• _EXERCISE BRIEF_
Please write out every record exactly, but keep any images out of it.
- Opening Delimiter -
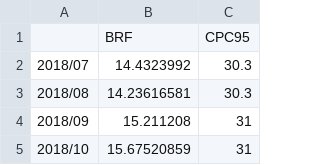
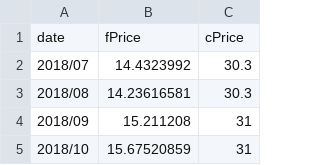
Before and after one commit to k22949706/-, a CSV file: BRF_CPC95_MonthlyAveragePrice_All.csv, drawn as a sheet; only a part is shown; removed rows and columns are numbered as before the commit, all else as after; the diff names each change by its address in the sheet, - before the commit and + after, or states it on an @@ line.

Commit message:
Update BRF_CPC95_MonthlyAveragePrice_All.csv

```diff
--- a/BRF_CPC95_MonthlyAveragePrice_All.csv
+++ b/BRF_CPC95_MonthlyAveragePrice_All.csv
-row 1:  | BRF | CPC95
+row 1: date | fPrice | cPrice
```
- Closing Delimiter -
• _EXERCISE RESPONSE_
Before and after one commit to k22949706/-, a CSV file: BRF_CPC95_MonthlyAveragePrice_All.csv, drawn as a sheet; only a part is shown; removed rows and columns are numbered as before the commit, all else as after; the diff names each change by its address in the sheet, - before the commit and + after, or states it on an @@ line.

Commit message:
Update BRF_CPC95_MonthlyAveragePrice_All.csv

```diff
--- a/BRF_CPC95_MonthlyAveragePrice_All.csv
+++ b/BRF_CPC95_MonthlyAveragePrice_All.csv
-row 1:  | BRF | CPC95
+row 1: date | fPrice | cPrice
```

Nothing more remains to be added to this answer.